In western culture, after the demise of the medieval dungeon, the law-and-order aspects of society conceived of the “penitentiary” as a place (literally) to do penance. If you could be sure of accurately identifying an ingrained sociopath — someone with no guilt, no conscience, and no possibility of regretting his actions — then he might be a rare exceptional candidate for execution. Again, only according to my own point of view.
Take Ted Bundy or other sociopathic serial killers. Unless they were consummate actors, they seemed to have no conscience. They committed terrible, multiple murders and slept in peace. Bundy joked and smiled with the press during his final days. He did not seem capable of remorse. Personally, I see no reason to keep such people alive in a cage for the rest of their lives. There is pure or nearly-pure evil out there. The trouble is, how do we recognize it, especially in its permanent form (if there is such a form)?
Take someone like Charles Manson. He sure tried to present himself as a menacing sociopath, but I never believed the act. He was an attention-seeker of the worst sort, so sitting in a cage for the rest of his life was probably the most apt punishment. Never mind that he never seemed to learn a damn thing. Who knows; maybe that was an act as well.
Of course, determining the difference between true sociopaths and the fakers (or those with potential for future regret) would be among the most difficult things a society could do. People change with the years, and especially with the decades. Think of that scene in Shawshank Redemption, one of the most evocative passages in movie history, when the character Red, a convicted murderer (played by Morgan Freeman) tells the parole board:
There’s not a day goes by I don’t feel regret. Not because I’m in here, because you think I should. I look back on the way I was then: a young, stupid kid who committed that terrible crime. I want to talk to him. I want to try to talk some sense to him, tell him the way things are. But I can’t. That kid’s long gone, and this old man is all that’s left. I got to live with that. Rehabilitated? It’s just a bullshit word.
(This scene was so enrapturing the first time I saw it that I didn’t even notice that the camera was very slowly zooming in on Red the entire time.
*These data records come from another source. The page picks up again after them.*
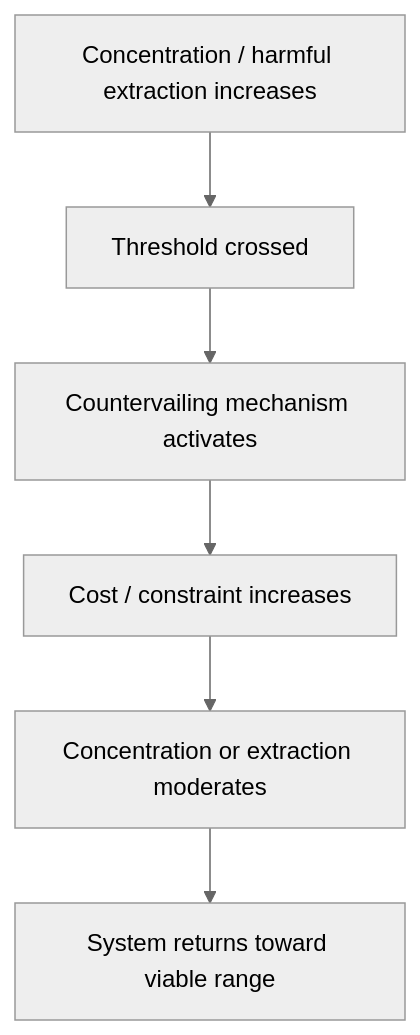
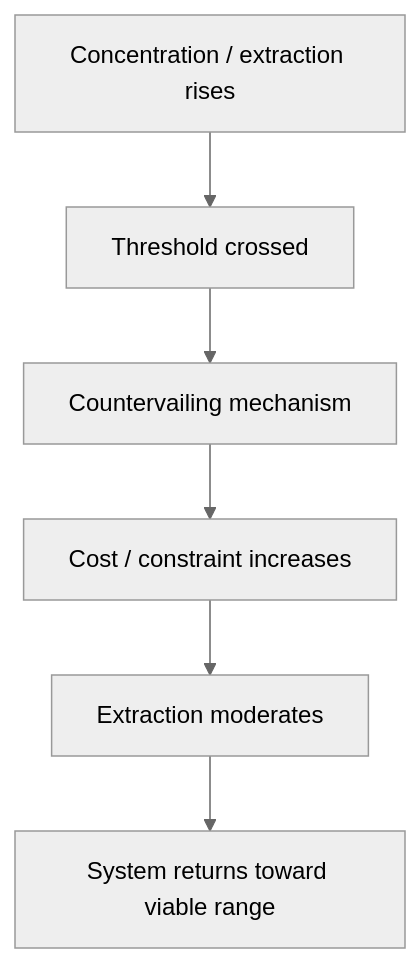
Before and after one commit to josefsbreakfast/Polaris-Protocol: the seventh of 14 diagrams in 🌕_5_Long_Strategies/💸_Business_Is_Tooling/💸_making_harm_too_expensive_to_continue.md, drawn with Mermaid (neutral theme). The commit also changed other lines of this file, not shown here.

````diff
--- a/🌕_5_Long_Strategies/💸_Business_Is_Tooling/💸_making_harm_too_expensive_to_continue.md
+++ b/🌕_5_Long_Strategies/💸_Business_Is_Tooling/💸_making_harm_too_expensive_to_continue.md
@@ -313,9 +261,9 @@
 ```mermaid
 flowchart TD
-    A[Concentration / harmful extraction increases]
+    A[Concentration / extraction rises]
     --> B[Threshold crossed]
-    --> C[Countervailing mechanism activates]
+    --> C[Countervailing mechanism]
     --> D[Cost / constraint increases]
-    --> E[Concentration or extraction moderates]
+    --> E[Extraction moderates]
     --> F[System returns toward viable range]
 ```
````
Very talented acting and film making!)
Along with the general humanitarian objections to the death penalty in the United States, there is something even more disturbing, and that is the untold thousands of innocent people (usually black men) that states have executed. Since the 1990s, the Innocence Project alone has used DNA evidence to exonerate hundreds of death row inmates. One shudders to consider all the innocent men executed before the advent of DNA evidence.
The United States is a violent nation, as one would expect from a country still reaping its “legacy of conquest.” Unless this culture makes a monumental shift, I myself do not expect to see any significant reduction in violent crime or the death penalty. On the other hand, people like Bryan Stephenson, Barry Scheck, Peter Neufeld, David Protess (and all his journalism students) have the tools and are heroically fighting back, one innocent life at a time.
Copyright © 2022 Will Sarvis. All rights reserved.
REFERENCES AND FURTHER READING
Michelle Alexander, The New Jim Crow: Mass Incarceration in the Age of Colorblindness, rev. ed. (NY: New Press, 2012).
Bryan Stephenson, Just Mercy: A Story of Justice and Redemption (NY: Spiegel & Grau 2015).
The quote from Eiji Yoshikawa comes from his novel, Musashi. See Eiji Yoshikawa, Musashi, Charles S. Terry, trans. (NY: Harper & Row, 1981), 80.
The “legacy of conquest” quote comes from Patricia Limerick’s book of the same title. Her book is about the history of the American West, but I’ve always thought the title could apply to the entire nation, given its colonial and conquest beginnings.